Shane Warne was a surprise visitor at the South Africa nets session on Wednesday morning. Dressed in black and white and wearing red sports shoes, the former Aussie leggie quietly came up to the media lines carrying his phone and a pack of cigarettes, asking whether the South Africans had finished their nets session. The Proteas were busy playing football inside the main ground at the Sher-e Bangla National stadium. He waited for a while and went away.
The 44-year-old re-emerged as South Africa began their nets. He went straight to his friend Allan Donald, the bowling coach, and had a long chat with him, with chairman of selectors Andrew Hudson listening intently. South Africa leg-spinner Imran Tahir, the highest wicket taker in the Super 10s with 11 from four matches, was next seen talking to the Aussie legend before he began bowling at the nets. Half-an-hour later, it was the man himself who picked up a ball. Slightly trimmer now than in his playing days, the tweaker weaved his magic at young left-hander Quinton de Kock at the far net.
On his own
Warne, now a commentator with the official broadcasters, spent almost an hour at the training session. He walked out with the media in tow but came back again as he could not find his car. “The car has left,” he said, the impatience becoming evident as the media presence increased. Finally, putting it across that he will not say a word about whether his presence at the South Africa nets had anything to do with their semi-final match against India on Friday, he lit up as he saw his car entering the stadium gates.
The official statement from the South Africa media manager, Lerato Malekutu, was that Warne was not invited by Cricket South Africa to be part of their nets session. When asked, Hashim Amla too said pretty much the same thing. “Well, a lot of us guys were surprised to see him at the nets today. Maybe he was getting bored sitting at the hotel and came over to have a bowl,” the South Africa batsman said.

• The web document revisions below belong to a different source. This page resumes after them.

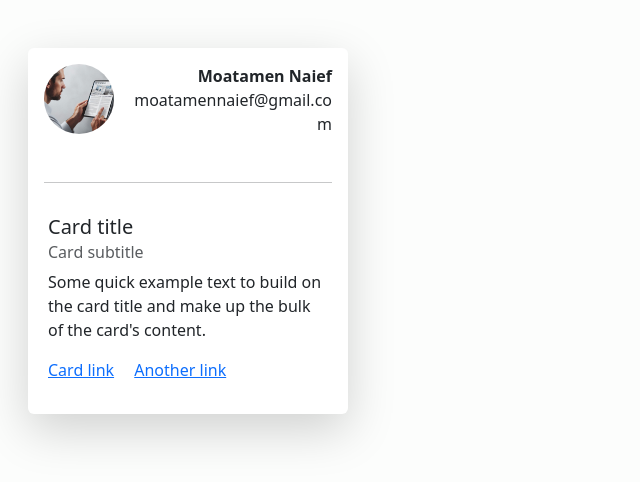
After one commit to moatamen12/news-letter_website, a PHP site: page /accounte.html in a window 1280 px wide. The commit adds this page. Shown: the top 482 px of the page, without its empty margins (0-640 px from the left). Run offline with PHP 8.4, Linux system fonts and the light colour scheme; some libraries are stand-ins or nearby versions.

Commit message:
redesign

```diff
--- /dev/null
+++ b/accounte.html
@@ -0,0 +1,66 @@
+<!doctype html>
+<html lang="en">
+  <head>
+    <meta charset="utf-8">
+    <meta name="viewport" content="width=device-width, initial-scale=1">
+    <title>Tech News Letter</title>
+    <script src="https://kit.fontawesome.com/fc7e8d802d.js" crossorigin="anonymous"></script>
+    <link href="https://cdn.jsdelivr.net/npm/bootstrap@5.3.3/dist/css/bootstrap.min.css" rel="stylesheet" integrity="sha384-QWTKZyjpPEjISv5WaRU9OFeRpok6YctnYmDr5pNlyT2bRjXh0JMhjY6hW+ALEwIH" crossorigin="anonymous">
+    <link rel="stylesheet" href="style.css">
+
+</head>
+  <body>
+
+
+    <section class="container mx-3 my-5 ">
+        <div class="card border-0 shadow-lg" style="width: 20rem;">
+            <div class="row p-3 ">
+              <!-- user img/email/name -->
+                <div class="col-md-3 mb-5  ">
+                    <div class="overflow-heden">
+                        <img src="assets/images/BACKGROUND.jpeg" class="cirular-img" alt="Profile Image">
+                    </div>
+                </div>
+
+                <div class="col-md-9 align-items-cente text-end">
+                    <P style="font-weight: bold;" class="mb-0 ">Moatamen Naief</P>
+                    <p > moatamennaief@gmail.com </p>
+                </div>
+
+                <div class="col-12">
+                        <div class="flex-grow-1 mb-3"><hr class="m-0"></div>
+                </div>
+
+
+                <div class="card-body">
+
+                    <h5 class="card-title">Card title</h5>
+                    <h6 class="card-subtitle mb-2 text-body-secondary">Card subtitle</h6>
+                    <p class="card-text">Some quick example text to build on the card title and make up the bulk of the card's content.</p>
+                    <a href="#" class="card-link">Card link</a>
+                    <a href="#" class="card-link">Another link</a>
+                </div>
+            </div>
+        </div>
+    </section>
+
+    <!-- <ul class="nav nav-pills">
+        <li class="nav-item">
+          <a class="nav-link active" aria-current="page" href="#">Active</a>
+        </li>
+        <li class="nav-item">
+          <a class="nav-link" href="#">Link</a>
+        </li>
+        <li class="nav-item">
+          <a class="nav-link" href="#">Link</a>
+        </li>
+        <li class="nav-item">
+          <a class="nav-link disabled" aria-disabled="true">Disabled</a>
+        </li>
+    </ul> -->
+
+
+
+
+</body>
+</html>
--- a/style.css
+++ b/style.css
@@ -16,11 +16,10 @@ body{
     width: 100%;
     z-index: 1000;
     background-color: var(--primary-bg) !important;
-    color: var(--primary-text) !important;
 }
 
-.navbar-custom .nav-link {
-    color: var(--primary-text) !important;
+.navbar-custom .nav-link:hover{
+    color: var(--btn-hover) !important;
 }
 
 .navbar-custom .navbar-brand {
@@ -59,30 +58,54 @@
 
 
 /* prev artecales style */
-.main-card{
-    min-height: 400px;
-    max-height: 400px;
-    /* border: none; */
-    border-radius: 10px;
+.card-img{
+    object-fit: cover;
+    width: 100%;
+    height: 100%;
 }
-.secondary-card{
-    min-height: 250px;
-    max-height: 250px;
-    overflow: hidden;
-     border: none;
-}
+
+
+
+
+
+
+
+
+
+
+
+
+
+
+
+
+
 
 .mrgn{
     margin-top: 100px;
+    margin-bottom:100px ;
 }
+
+
+
+
+/* for the accounte page */
+.cirular-img{
+    border-radius: 50%;
+    width: 70px;
+    height: 70px;
+    object-fit: cover;
+}
+
+
 
 
 
 
 /* PAGE COLOR THEME */
 :root {
-    --primary-bg: #fefffe;
-    --secoundary-bg: rgba(254, 255, 254, 0.87);;
+    --primary-bg: rgb(252,253,252);
+    --secoundary-bg: rgb(252,253,252);
     --primary-text: #354154;
     --btn-color: #2bb2a9;
     --btn-hover: #59aca6;
--- a/utility/footer.php
+++ b/utility/footer.php
@@ -1,5 +1,5 @@
 <!--  footer-->
-<footer class="bg-dark text-light py-4 ">
+<footer class="bg-dark text-light py-4 mt-auto mt-5">
         <div class="container">
             <div class="row">
 
```
Also changed, not shown: index.php (+0 -25 lines), utility/header.php (+4 -4 lines).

But knowing Warne, who had severely criticised John Buchanan’s heavy training methods in the past, it was hard to imagine that the leg-spinner would get up early in the morning, beat the sweltering conditions and end up bowling at the South Africa nets just for fun.